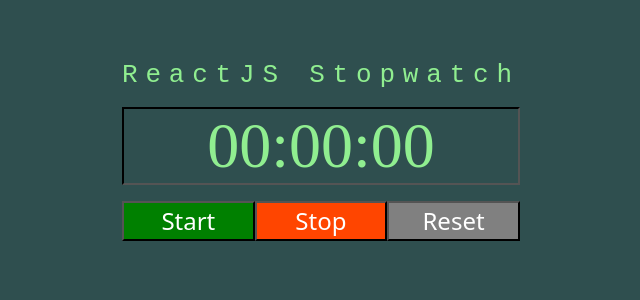
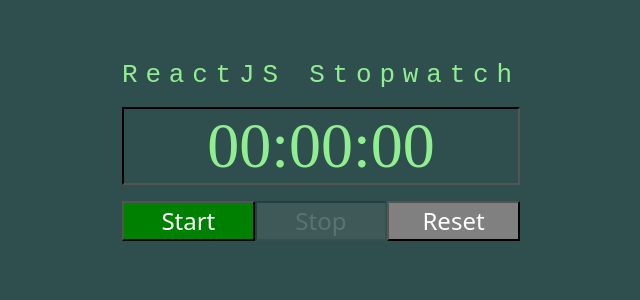
Before and after one commit to Dafin/stopwatch-react, a React (Create React App) app: page / in a window 1280 px wide. Shown: the top 300 px of the page, without its empty margins (134-774 px from the left). Built offline with nearby package versions, Linux system fonts and the light colour scheme.

Commit message:
State: Stop/Start Buttons CSS Render state dependant

```diff
--- a/src/Stopwatch.js
+++ b/src/Stopwatch.js
@@ -18,17 +18,23 @@
     }, [ticking]);
 
     const getHours = (time) => {
-       const result  = ("0" + Math.floor((time / 60000) % 60)).slice(-2);
-       return result === "00" ? "00" : result;
+        const result = ("0" + Math.floor((time / 60000) % 60)).slice(-2);
+        return result === "00" ? "00" : result;
     }
     const getMinutes = (time) => {
-        const result  = ("0" + Math.floor((time / 1000) % 60)).slice(-2);
+        const result = ("0" + Math.floor((time / 1000) % 60)).slice(-2);
         return result === "00" ? "00" : result;
-     }
-     const getSeconds = (time) => {
-        const result  = ("0" + Math.floor((time) % 60)).slice(-2);
+    }
+    const getSeconds = (time) => {
+        const result = ("0" + Math.floor((time) % 60)).slice(-2);
         return result === "00" ? "00" : result;
-     }
+    }
+
+    // const isResettable = (timeDisplay) => {
+    //     if (getSeconds(timeDisplay) === '0') {
+    //         return true;
+    //     } ;
+    // };
 
     // TODO keyboard interaction
     // const onKeyboardInteraction = (keyboardEvent) => {
@@ -53,15 +59,15 @@
             <div
                 className="readout"
                 data-testid="readout-panel"
-                >
+            >
                 {getHours(timeDisplay)}:{getMinutes(timeDisplay)}:{getSeconds(timeDisplay)}
             </div>
             <div className="buttons">
-                <button id="start" data-testid="start-button" onClick={() => setTicking(true)}>Start</button>
-                <button id="stop" data-testid="stop-button" onClick={() => setTicking(false)}>Stop</button>
+                <button id={ticking ? 'started' : 'start'} data-testid="start-button" onClick={() => setTicking(true)}>Start</button>
+                <button id={ticking ? 'stop' : 'stopped'} data-testid="stop-button" onClick={() => setTicking(false)}>Stop</button>
                 <button id="reset" data-testid="reset-button" onClick={() => setTimeDisplay(0)} >Reset</button>
+                {/* <button id={isResettable ? 'reset' : 'resettable'} data-testid="reset-button" onClick={() => setTimeDisplay(0)} >Reset</button> */}
             </div>
         </div>
     );
-
 };
--- a/src/index.css
+++ b/src/index.css
@@ -69,12 +69,27 @@
   background-color: green;
 }
 
+#started {
+  background-color: gray;
+  border-style: inset;
+  opacity: 0.2;
+}
+
 #stop {
   background-color: orangered;
 }
 
+#stopped {
+  background-color: gray;
+  border-style: inset;
+  opacity: 0.2;
+}
 #reset {
-  background-color: gray;
+  background-color:grey ;
+}
+
+#resettable {
+  background-color: aqua;
 }
 
 button:hover {
```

_ _ _ _

- THE PROBLEM -
Which lines above contain the word "floor"? Copy each of them.

- FINISHED EXERCISE -
-       const result  = ("0" + Math.floor((time / 60000) % 60)).slice(-2);
+        const result = ("0" + Math.floor((time / 60000) % 60)).slice(-2);
-        const result  = ("0" + Math.floor((time / 1000) % 60)).slice(-2);
+        const result = ("0" + Math.floor((time / 1000) % 60)).slice(-2);
-        const result  = ("0" + Math.floor((time) % 60)).slice(-2);
+        const result = ("0" + Math.floor((time) % 60)).slice(-2);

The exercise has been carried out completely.